@akbarkhan Sir your post is indeed thought-provoking. Below are few points which come to my mind in this regard and also some pictures, links etc to support the same.
A good retail store layout starts on paper, which should consider aspects like building specs, customer traffic flow, product placement, and more, before even installing a single display. A keen thought should be given to this aspect whenever someone goes in for a retail business (be it an individual store keeper or a company going for forward integration with its own retail outlets). This planning helps you create a store layout that encourages customers to browse and buy and also create a perception of the proposition that you are offering to customers (like: Luxury/High-end products, Good products at best/lowest possible price).
Let me use some examples to explain my point lucidly:
If you notice Super Market Stores like Big Bazar, Spencer, Walmart etc, the layout they have gives you a sense of a market place which offers you huge variety and at a lower price. To convey this message to its customers, these stores are designed to have steel/plastic shelf, visible AC vents (instead of having a false ceiling) and very modestly styled interiors.
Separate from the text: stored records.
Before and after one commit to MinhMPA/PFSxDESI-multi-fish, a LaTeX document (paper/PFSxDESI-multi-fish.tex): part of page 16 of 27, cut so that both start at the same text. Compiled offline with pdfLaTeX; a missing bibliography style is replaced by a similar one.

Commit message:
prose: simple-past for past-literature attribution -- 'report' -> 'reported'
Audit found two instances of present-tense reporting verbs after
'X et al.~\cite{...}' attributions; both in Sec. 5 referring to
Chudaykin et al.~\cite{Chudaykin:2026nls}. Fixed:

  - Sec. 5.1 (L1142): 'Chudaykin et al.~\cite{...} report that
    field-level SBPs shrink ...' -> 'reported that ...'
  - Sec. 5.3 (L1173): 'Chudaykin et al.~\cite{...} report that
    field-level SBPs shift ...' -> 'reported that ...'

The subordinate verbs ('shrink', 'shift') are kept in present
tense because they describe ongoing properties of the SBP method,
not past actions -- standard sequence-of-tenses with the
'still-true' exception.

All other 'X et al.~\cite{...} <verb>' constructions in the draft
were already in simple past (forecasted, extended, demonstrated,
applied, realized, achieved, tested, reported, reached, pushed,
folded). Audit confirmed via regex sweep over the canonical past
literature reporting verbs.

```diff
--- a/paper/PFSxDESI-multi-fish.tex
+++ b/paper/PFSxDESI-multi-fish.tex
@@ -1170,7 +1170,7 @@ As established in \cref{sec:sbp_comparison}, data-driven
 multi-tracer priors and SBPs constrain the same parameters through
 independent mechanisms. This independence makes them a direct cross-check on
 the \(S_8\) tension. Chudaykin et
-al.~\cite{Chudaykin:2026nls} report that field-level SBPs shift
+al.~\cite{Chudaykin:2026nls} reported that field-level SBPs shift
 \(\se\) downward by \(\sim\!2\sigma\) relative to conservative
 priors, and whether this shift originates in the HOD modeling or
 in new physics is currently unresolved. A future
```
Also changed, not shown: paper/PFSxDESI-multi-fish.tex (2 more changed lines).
Another good example is the factory outlets that we often come across while shopping in city markets (not high-end Malls). Again, if you notice the interiors of such a store is very raw in nature. They don’t have fancy displays, usually stack products (clothes, shoes, belts etc) in bundles, visible AC vents etc.
To summarize, I will say that the way Redtape has stacked its shelves with shoe boxes instead of elegantly presenting their variety of SKUs could be a conscious call to convey the offering they have for customers i.e. good merchandise at very attractive price (factory price).
Store designing is an important part of building your brand in the minds of the customers and professional/experts use a variety of ways to engage a customer and build an image about the brand.
Also, if we deliberately think about our last shopping experience we would come up with several instances of where we had walked into a store and the ambiance of it conveyed us the type of brand it is.
In my experience, I remember walking into a store which had huge wooden shelves, leather sofas and a very limited but elegantly presented products and with no surprise it was a luxury brand store with price points which I would say reflected class. On the other hand, there was a store which had all its products bundled together and it looked like very less thought was given towards designing the store and again without any surprise the prices at which the products were offered, I can say was cheap.
So, it all depends on the customer base that you are targeting and the perception that you want to build in the market about the brand or its products.
However, all said and done, as an investor we should be vigilant of the execution and should evaluate it from every possible aspect but, within the rules of the game that it is into.
Below are some images of factory outlet stores of brands like Puma, Skechers & Nike. It looks similar to the layout we have for few of the Redtape stores.
Below are the links to few articles that have explained about store design and layout styles.
- How To Create Retail Store Interiors That Get People To Purchase Your Products- Click here.
- Retail Floor Plans 101- Click here.